On Monday morning, nearly two days after the landslide, Civil Defense relief workers continued to work to clear rocks and other debris from Imam Ali's Qattarat, a shrine near the holy city of Kerbala, in central Iraq.
In the early hours of the morning, "unfortunately, we found two bodies, that of a man and that of a woman" under the rubble, Jaoudat Abdelrahmane, director of the Civil Defense media department, told AFP.
For the time being, the rescuers have removed seven lifeless bodies from the rubble of this place of pilgrimage: four women, two men and a child. Three children were rescued and hospitalized.
"We continue to search for other victims" in the rubble, continued Mr. Abdelrahmane. “Witnesses told us that the body of a woman was still” under the rubble.
The landslide occurred on Saturday afternoon, when a portion of the rock face that surrounds the shrine fell off, sinking part of its roof.
According to Nawas Sabah Shaker, spokesperson for the Civil Defense, the landslide is due to "high humidity" which separated part of the rock from the rest of the wall.
This landslide caused the collapse "of about 30% of the surface of the building of about 100 square meters", he added.
The tragedy caused considerable emotion in Iraq, whose population is predominantly Shia Muslim. But the controversy begins to swell on the responsibilities.
"We want to know what happened, why it happened," lamented AFP Bassem Khazali, a witness whose nephew died in the accident.
The essential Shiite leader Moqtada Sadr, accustomed to outbursts against the Iraqi government and its political adversaries, attacked Sunday evening the "corrupt" and the "corruption which once again caused civilian victims".
Imam Ali's Qattarat is located about 25 km west of the holy Shia city of Karbala and it attracts pilgrims by the thousands every year.
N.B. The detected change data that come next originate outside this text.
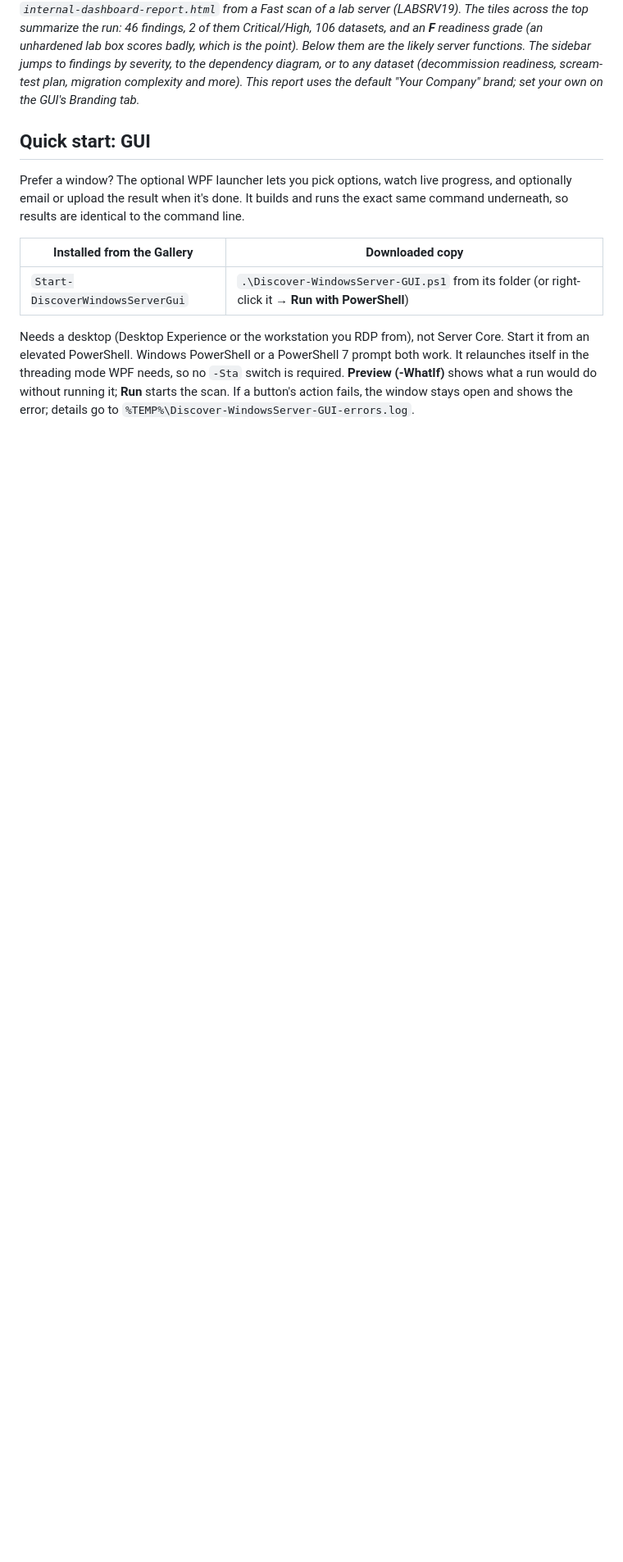
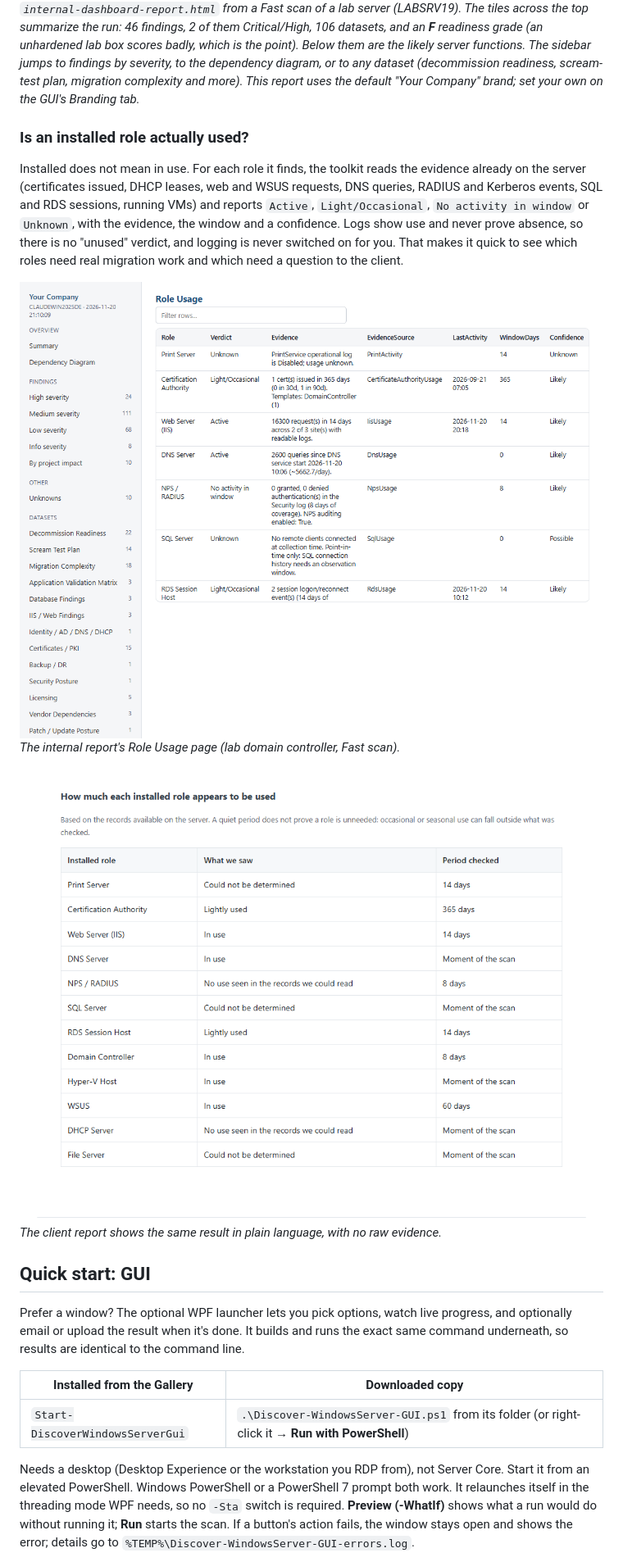
Before and after one commit to ghostinator/Discover-WindowsServer, a Markdown page: README.md, the part around the change. Shown at 82% size. Drawn GitHub-style; pictures changed too: docs/images/report-role-usage-client.png (added), docs/images/report-role-usage.png (added); blank space fills up the shorter version.

Commit message:
README: role usage screenshots
Co-Authored-By: Claude Sonnet 5.5 <noreply@anthropic.com>

```diff
--- a/README.md
+++ b/README.md
@@ -130,6 +130,23 @@ readiness grade (an unhardened lab box scores badly, which is the point). Below
 likely server functions. The sidebar jumps to findings by severity, to the dependency diagram,
 or to any dataset (decommission readiness, scream-test plan, migration complexity and more).
 This report uses the default "Your Company" brand; set your own on the GUI's Branding tab.*
+
+### Is an installed role actually used?
+
+Installed does not mean in use. For each role it finds, the toolkit reads the evidence already on the
+server (certificates issued, DHCP leases, web and WSUS requests, DNS queries, RADIUS and Kerberos
+events, SQL and RDS sessions, running VMs) and reports `Active`, `Light/Occasional`,
+`No activity in window` or `Unknown`, with the evidence, the window and a confidence. Logs show use
+and never prove absence, so there is no "unused" verdict, and logging is never switched on for you.
+That makes it quick to see which roles need real migration work and which need a question to the client.
+
+<img src="docs/images/report-role-usage.png" width="900" alt="Internal dashboard report on the Role Usage page: a table with role, verdict, evidence, evidence source, last activity, window and confidence for Print, Certification Authority, IIS, DNS, NPS, SQL and RDS">
+
+*The internal report's Role Usage page (lab domain controller, Fast scan).*
+
+<img src="docs/images/report-role-usage-client.png" width="760" alt="Client report table titled How much each installed role appears to be used, with plain-language results such as In use, Lightly used and Could not be determined, and the period checked">
+
+*The client report shows the same result in plain language, with no raw evidence.*
 
 <!-- SCREENSHOT TODO (suggested): docs/images/report-findings.png - the same dashboard on
 "High severity", one finding expanded to show its severity, confidence, evidence and
```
It is dedicated to Imam Ali, son-in-law of the Prophet Muhammad and founding figure of Shia Islam.
Imam Ali would have stopped there with his army on his way to the Battle of Siffin in 657 and would have caused a source of water to gush there.
However, the Shiite Waqf - a religious institution that administers the property of the Shiite community in Iraq - claimed "not to manage" the sanctuary, nor the land on which it is built.
On Facebook, the governor of Kerbala, Nassif al-Khattabi indicated that "the shrine does not belong to a specific group, but to individuals who have been summoned", without however specifying their identities, or which authorities intended to question them.